ARTIVIST : contracting based on the Nash Equilibrium

2 08 2010

Recently ARTIVIST : creative has developed a series of contracts that involve a shared risk/shared profit that helps venues & artists achieve a common goal – successful events!

subgame perfect Nash equilibrium

The contract, developed for Salmonella Dub, lowers standard deposits & works on a percentage break of gross profit; both the artist & the venue need to expel effort to maximise returns & both benefit greatly by working together to achieve this success.

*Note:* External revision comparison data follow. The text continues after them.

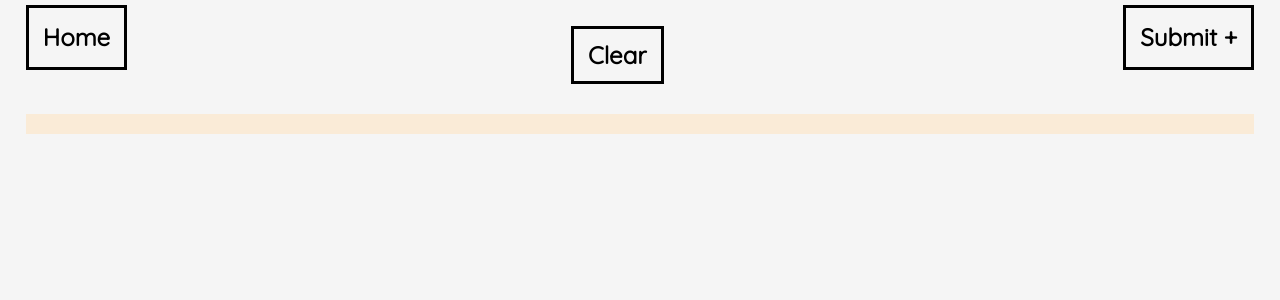
Repository: rickypcyt/WebMural
Page: /
These files come from the project's save history. The page is drawn as it stood at one moment and after a run of saves; the edit follows.
The browser window is 1280 px wide. The pictures show the whole page.
The project was rebuilt for these pictures with package versions that can differ from the ones it lists, and the page was loaded fresh each time.

Above is the page before, as saved 2022-09-12 13:12:45.

After the next 2 saves:
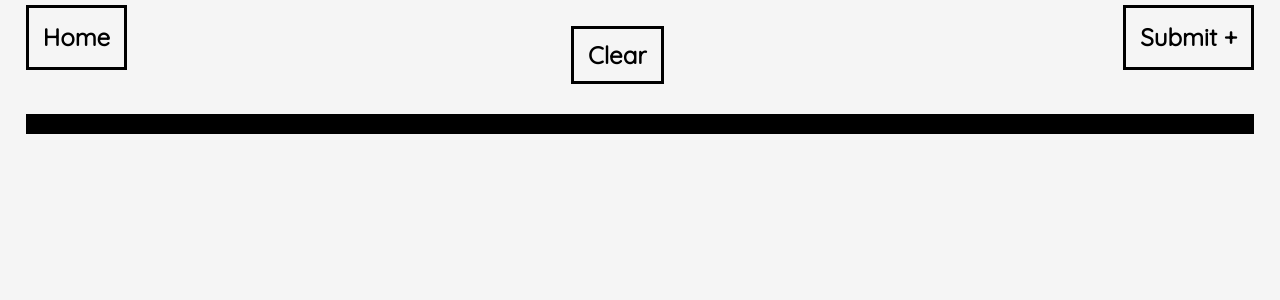
The 2 saves are shown as one change because they came seconds apart.
The last was saved 15 s later.
--- a/src/index.css
+++ b/src/index.css
@@ -18,7 +18,7 @@ input[type="file"] {
   justify-content: space-evenly;
   gap: 15px;
   padding: 10px;
-  background-color: antiquewhite;
+  background-color: black;
 
 }
 html{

“We modelled the contract at a couple of gigs earlier this year & it went well… since then a major festival has picked up the idea & it was essential in securing acts” says JoFF Rae of the contract… “the key is to make an agreement & see the benefits to yourself & to others in the equation & stick to it through to delivery – possibly a practical example of the Nash Equilibrium.

The Nash Equilibrium – informal definition:

From Wikipedia, the free encyclopedia

Informally, a set of strategies is a Nash equilibrium if no player can do better by unilaterally changing his or her strategy. To see what this means, imagine that each player is told the strategies of the others. Suppose then that each player asks himself or herself: “Knowing the strategies of the other players, and treating the strategies of the other players as set in stone, can I benefit by changing my strategy?”

If any player would answer “Yes”, then that set of strategies is not a Nash equilibrium. But if every player prefers not to switch (or is indifferent between switching and not) then the set of strategies is a Nash equilibrium. Thus, each strategy in a Nash equilibrium is a best response to all other strategies in that equilibrium.[3]

The Nash equilibrium may sometimes appear non-rational in a third-person perspective. This is because it may happen that a Nash equilibrium is not Pareto optimal.

The Nash equilibrium may also have non-rational consequences in sequential games because players may “threaten” each other with non-rational moves. For such games the Subgame perfect Nash equilibrium may be more meaningful as a tool of analysis.